Las Vegas: defining the smart city of the future
The world-famous City of Las Vegas is investing in infrastructure to become a fully-fledged smart city by 2025.
Wanting to provide its 650,000 citizens and more than 42mn annual visitors with a truly modern living experience, Las Vegas will be augmented with intelligent transportation systems and smart energy technologies.
Hoping to achieve seamless interactivity between all aspects of urban life, the city will integrate these disparate services via cloud-based data sharing, advanced data analytics software and real-time decision-making capabilities.
The ‘eyes and ears’ of this smart system will be thousands of IoT (internet of things) equipment deployed throughout the city. Las Vegas officials have named NTT and Dell Technologies are two special partners which will provide the edge-computing solutions necessary.
A strategy resting on six pillars
Far from being ‘innovation for innovation’s sake’, the city hopes to address some fundamental societal issues in its development:
Public safety: Increased connectivity and real-time response capabilities will mean faster action when addressing incidents.
Economic growth: With better technology evenly distributed throughout the area via private sector investment, Vegas’ businesses will be able to flourish and generate further job opportunities.
Mobility: Connected vehicle infrastructure will provide more accurate traffic data, which, in turn, will aid congestion.
Education: Collaboration between city authorities and universities will strengthen government-academic ties and allow both to develop.

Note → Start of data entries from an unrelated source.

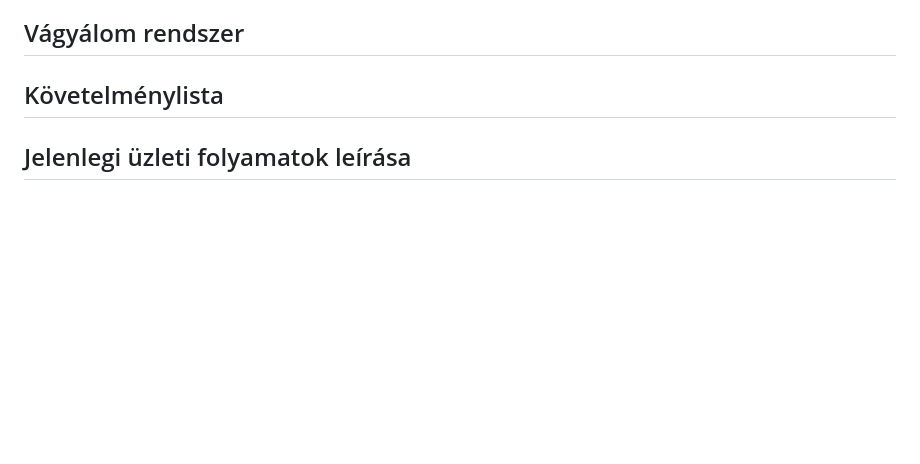
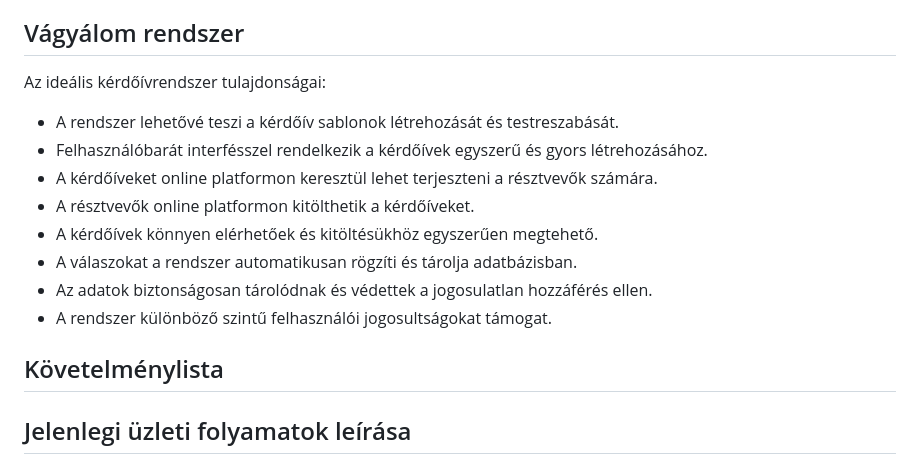
Before and after one commit to epatrik/SZFM-Big-Project, a Markdown page: documents/FunkSpec.md, the part around the change. Drawn GitHub-style; blank space fills up the shorter version.

Commit message:
Vágyálom rendszer hozzáadva a funkcionális specifikációban

```diff
--- a/documents/FunkSpec.md
+++ b/documents/FunkSpec.md
@@ -15,6 +15,16 @@ kinyert adatok feldolgozását.
 A kiértékelés manuálisan végződik és csak azután rögzül elektronikus formában.
 
 ## Vágyálom rendszer
+
+Az ideális kérdőívrendszer tulajdonságai:
+- A rendszer lehetővé teszi a kérdőív sablonok létrehozását és testreszabását.
+- Felhasználóbarát interfésszel rendelkezik a kérdőívek egyszerű és gyors létrehozásához.
+- A kérdőíveket online platformon keresztül lehet terjeszteni a résztvevők számára.
+- A résztvevők online platformon kitölthetik a kérdőíveket.
+- A kérdőívek könnyen elérhetőek és kitöltésükhöz egyszerűen megtehető.
+- A válaszokat a rendszer automatikusan rögzíti és tárolja adatbázisban.
+- Az adatok biztonságosan tárolódnak és védettek a jogosulatlan hozzáférés ellen.
+- A rendszer különböző szintű felhasználói jogosultságokat támogat.
 
 ## Követelménylista
 
```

Social: Smart cities are optimised to be as efficient as possible, meaning that there is less waste and less cost for everyday utilities. These savings can be passed down through society and help everyone reach a similar standard of living.
Healthcare: Improved technology also means that reaction-times can be hastened, diagnoses can be made quicker and anticipatory measures can be taken.
Defining the smart city of the future
“Las Vegas is an international stage for innovation and technology,” said Mayor Carolyn Goodman on Innovate Vegas website. “ It will also be a proving ground for collaborative efforts between the city and its new technology partners.
“Las Vegas continues to capture the world's imagination as the city where anything is possible. With world-class hotels, award-winning restaurants, luxurious spas, fantastic shopping, the finest golf courses and spectacular entertainment, Las Vegas remains one of the most electrifying destinations in the world.”
Intelliwave SiteSense boosts APTIM material tracking
“We’ve been engaged with the APTIM team since early 2019 providing SiteSense, our mobile construction SaaS solution, for their maintenance and construction projects, allowing them to track materials and equipment, and manage inventory.
We have been working with the APTIM team to standardize material tracking processes and procedures, ultimately with the goal of reducing the amount of time spent looking for materials. Industry studies show that better management of materials can lead to a 16% increase in craft labour productivity.
Everyone knows construction is one of the oldest industries but it’s one of the least tech driven comparatively. About 95% of Engineering and Construction data captured goes unused, 13% of working hours are spent looking for data and around 30% of companies have applications that don’t integrate.
With APTIM, we’re looking at early risk detection, through predictive analysis and forecasting of material constraints, integrating with the ecosystem of software platforms and reporting on real-time data with a ‘field-first’ focus – through initiatives like the Digital Foreman. The APTIM team has seen great wins in the field, utilising bar-code technology, to check in thousands of material items quickly compared to manual methods.
There are three key areas when it comes to successful Materials Management in the software sector – culture, technology, and vendor engagement.
Given the state of world affairs, access to data needs to be off site via the cloud to support remote working conditions, providing a ‘single source of truth’ accessed by many parties; the tech sector is always growing, so companies need faster and more reliable access to this cloud data; digital supply chain initiatives engage vendors a lot earlier in the process to drive collaboration and to engage with their clients, which gives more assurance as there is more emphasis on automating data capture.
It’s been a challenging period with the pandemic, particularly for the supply chain. Look what happened in the Suez Canal – things can suddenly impact material costs and availability, and you really have to be more efficient to survive and succeed. Virtual system access can solve some issues and you need to look at data access in a wider net.
Solving problems comes down to better visibility, and proactively solving issues with vendors and enabling construction teams to execute their work. The biggest cause of delays is not being able to provide teams with what they need.
On average 2% of materials are lost or re-ordered, which only factors in the material cost, what is not captured is the duplicated effort of procurement, vendor and shipping costs, all of which have an environmental impact.
As things start to stabilise, APTIM continues to utilize SiteSense to boost efficiencies and solve productivity issues proactively. Integrating with 3D/4D modelling is just the precipice of what we can do. Access to data can help you firm up bids to win work, to make better cost estimates, and AI and ML are the next phase, providing an eco-system of tools.
A key focus for Intelliwave and APTIM is to increase the availability of data, whether it’s creating a data warehouse for visualisations or increasing integrations to provide additional value. We want to move to a more of an enterprise usage phase – up to now it’s been project based – so more people can access data in real time.